Filter the data for "color" and copy matching lines.

◇ ◇ ◇ ◇ ◇

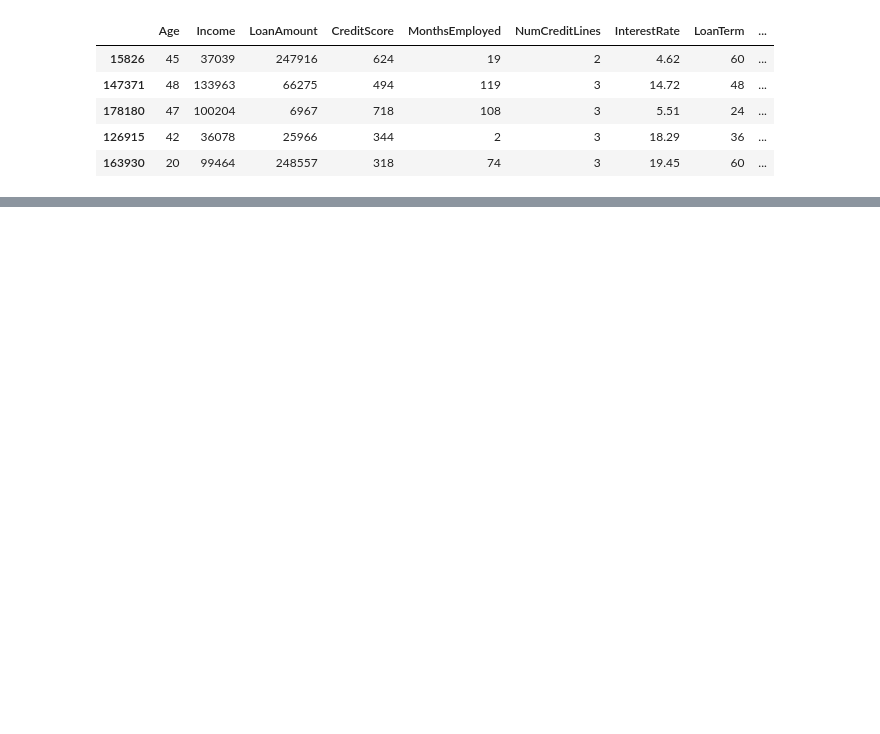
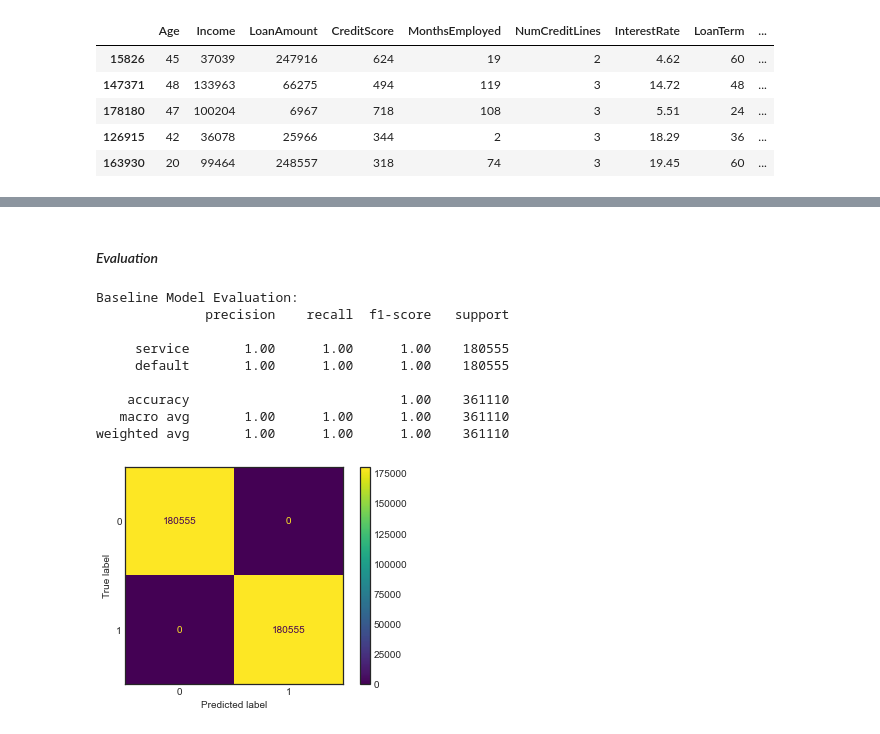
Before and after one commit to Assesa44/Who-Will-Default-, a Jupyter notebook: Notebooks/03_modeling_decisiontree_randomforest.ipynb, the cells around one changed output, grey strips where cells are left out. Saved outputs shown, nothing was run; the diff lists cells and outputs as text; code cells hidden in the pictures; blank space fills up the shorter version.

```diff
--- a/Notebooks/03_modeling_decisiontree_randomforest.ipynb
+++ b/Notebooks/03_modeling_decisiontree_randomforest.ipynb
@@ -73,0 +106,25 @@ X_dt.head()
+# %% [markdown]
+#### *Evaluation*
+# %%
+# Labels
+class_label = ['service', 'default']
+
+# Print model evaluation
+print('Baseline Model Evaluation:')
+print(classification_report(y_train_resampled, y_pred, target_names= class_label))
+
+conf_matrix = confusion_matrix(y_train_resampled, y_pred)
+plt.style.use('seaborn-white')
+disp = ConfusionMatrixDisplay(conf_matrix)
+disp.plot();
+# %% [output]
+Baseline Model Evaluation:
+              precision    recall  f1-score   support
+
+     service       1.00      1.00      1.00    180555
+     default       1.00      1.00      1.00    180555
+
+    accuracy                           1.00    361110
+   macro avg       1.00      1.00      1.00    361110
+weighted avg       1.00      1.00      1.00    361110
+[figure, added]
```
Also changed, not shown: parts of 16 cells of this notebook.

◇ ◇ ◇ ◇ ◇

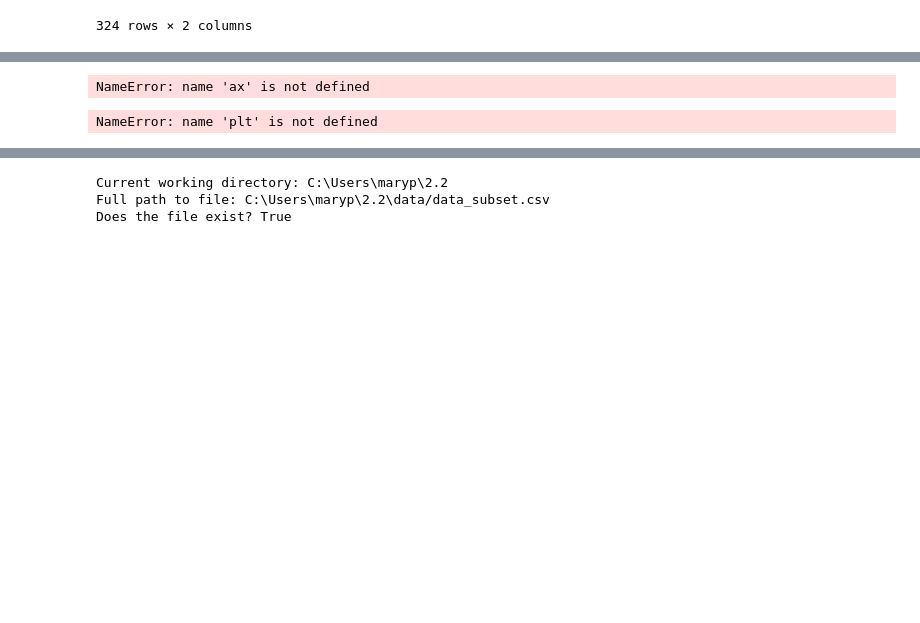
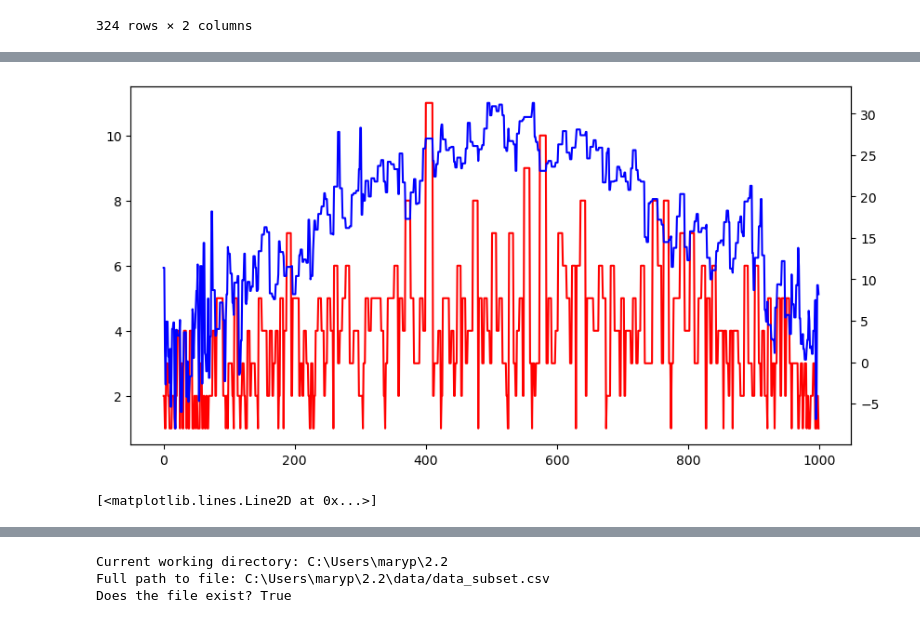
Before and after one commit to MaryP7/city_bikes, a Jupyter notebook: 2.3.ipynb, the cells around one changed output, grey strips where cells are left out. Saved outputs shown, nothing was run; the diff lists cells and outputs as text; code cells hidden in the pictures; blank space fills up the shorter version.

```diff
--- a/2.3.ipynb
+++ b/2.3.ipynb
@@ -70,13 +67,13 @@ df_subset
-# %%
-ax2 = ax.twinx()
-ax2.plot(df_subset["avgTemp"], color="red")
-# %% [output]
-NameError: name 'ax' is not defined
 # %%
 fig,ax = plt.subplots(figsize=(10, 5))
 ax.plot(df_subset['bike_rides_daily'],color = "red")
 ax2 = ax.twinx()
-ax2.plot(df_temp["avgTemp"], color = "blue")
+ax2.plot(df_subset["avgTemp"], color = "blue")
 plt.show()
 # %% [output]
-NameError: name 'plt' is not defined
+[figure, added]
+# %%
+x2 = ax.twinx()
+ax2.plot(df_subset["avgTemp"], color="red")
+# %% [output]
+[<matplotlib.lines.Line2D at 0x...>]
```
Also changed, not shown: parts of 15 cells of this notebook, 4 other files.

◇ ◇ ◇ ◇ ◇

EXPECTED ANSWER —
-ax2.plot(df_subset["avgTemp"], color="red")
 ax.plot(df_subset['bike_rides_daily'],color = "red")
-ax2.plot(df_temp["avgTemp"], color = "blue")
+ax2.plot(df_subset["avgTemp"], color = "blue")
+ax2.plot(df_subset["avgTemp"], color="red")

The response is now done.